··· Records supplied
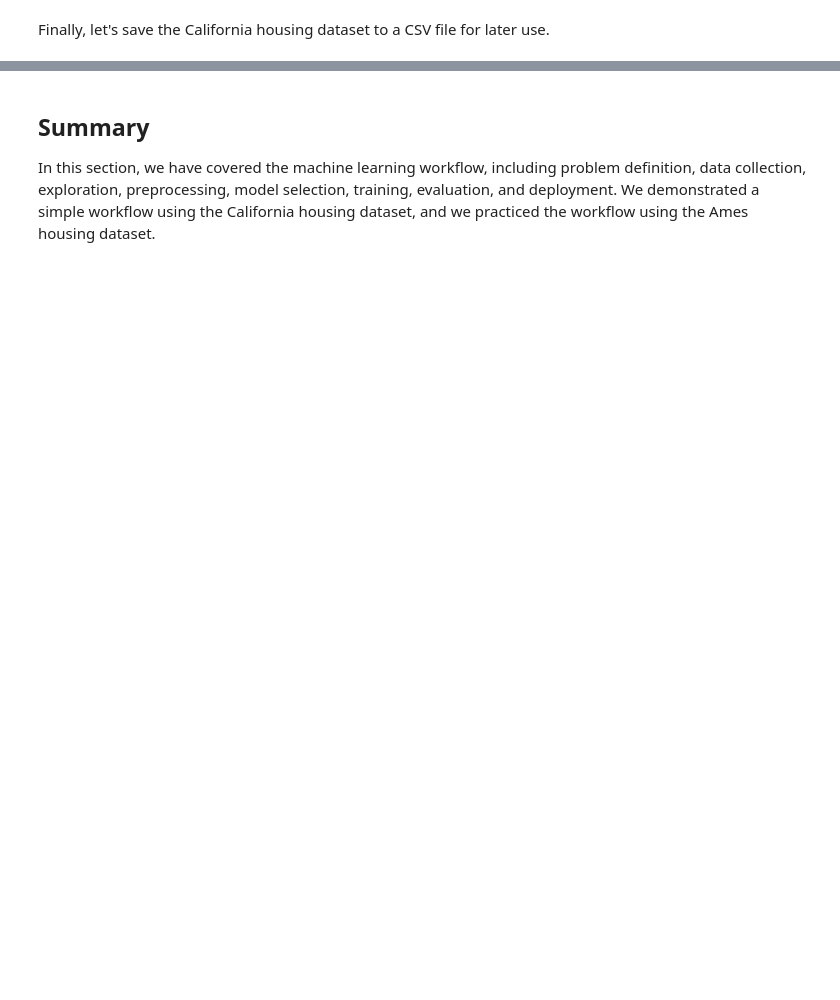
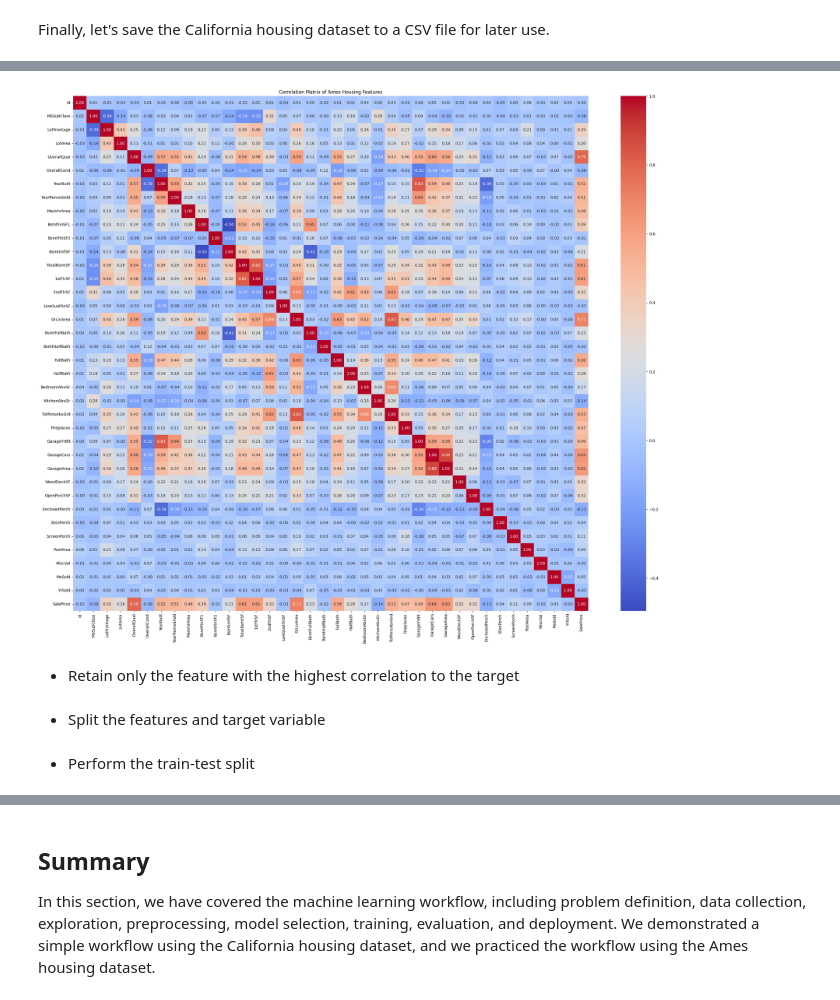
Before and after one commit to UG-Team-Data-Science/ml-workshop, a Jupyter notebook: src/S01: Introduction to Machine Learning/S01C02: The Machine Learning Workflow.ipynb, the cells around one changed output, grey strips where cells are left out. Drawn from its saved outputs; the diff is of its cells as text; code cells hidden in the pictures; blank space fills up the shorter version.

```diff
--- a/src/S01: Introduction to Machine Learning/S01C02: The Machine Learning Workflow.ipynb
+++ b/src/S01: Introduction to Machine Learning/S01C02: The Machine Learning Workflow.ipynb
@@ -93,0 +142,6 @@ print("California housing dataset saved to 'california_housing.csv'")
+# %%
+from sklearn.datasets import fetch_openml
+import pandas as pd
+
+data = fetch_openml('house_prices', as_frame=True, parser="auto")
+df = data.frame
@@ -93,0 +180,15 @@ print("California housing dataset saved to 'california_housing.csv'")
+# %%
+# Visualize the correlation matrix
+import matplotlib.pyplot as plt
+import seaborn as sns
+
+# Select the numeric columns for correlation analysis
+numeric_cols = df.select_dtypes(include=['float64', 'int64']).columns
+plt.figure(figsize=(30, 24))
+sns.heatmap(df[numeric_cols].corr(), annot=True, fmt=".2f", cmap='coolwarm', square=True)
+plt.title('Correlation Matrix of Ames Housing Features')
+plt.show()
+# %% [output]
+[figure, added]
+# %% [markdown]
+-   Retain only the feature with the highest correlation to the target
@@ -93,0 +198,2 @@ print("California housing dataset saved to 'california_housing.csv'")
+# %% [markdown]
+-   Split the features and target variable
@@ -93,0 +204,2 @@ print("California housing dataset saved to 'california_housing.csv'")
+# %% [markdown]
+-   Perform the train-test split
```
Also changed, not shown: parts of 32 cells of this notebook.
······
If the word "saved" appears in a line above, copy that line.

Solution to this problem –
Before and after one commit to UG-Team-Data-Science/ml-workshop, a Jupyter notebook: src/S01: Introduction to Machine Learning/S01C02: The Machine Learning Workflow.ipynb, the cells around one changed output, grey strips where cells are left out. Drawn from its saved outputs; the diff is of its cells as text; code cells hidden in the pictures; blank space fills up the shorter version.
@@ -93,0 +142,6 @@ print("California housing dataset saved to 'california_housing.csv'")
@@ -93,0 +180,15 @@ print("California housing dataset saved to 'california_housing.csv'")
@@ -93,0 +198,2 @@ print("California housing dataset saved to 'california_housing.csv'")
@@ -93,0 +204,2 @@ print("California housing dataset saved to 'california_housing.csv'")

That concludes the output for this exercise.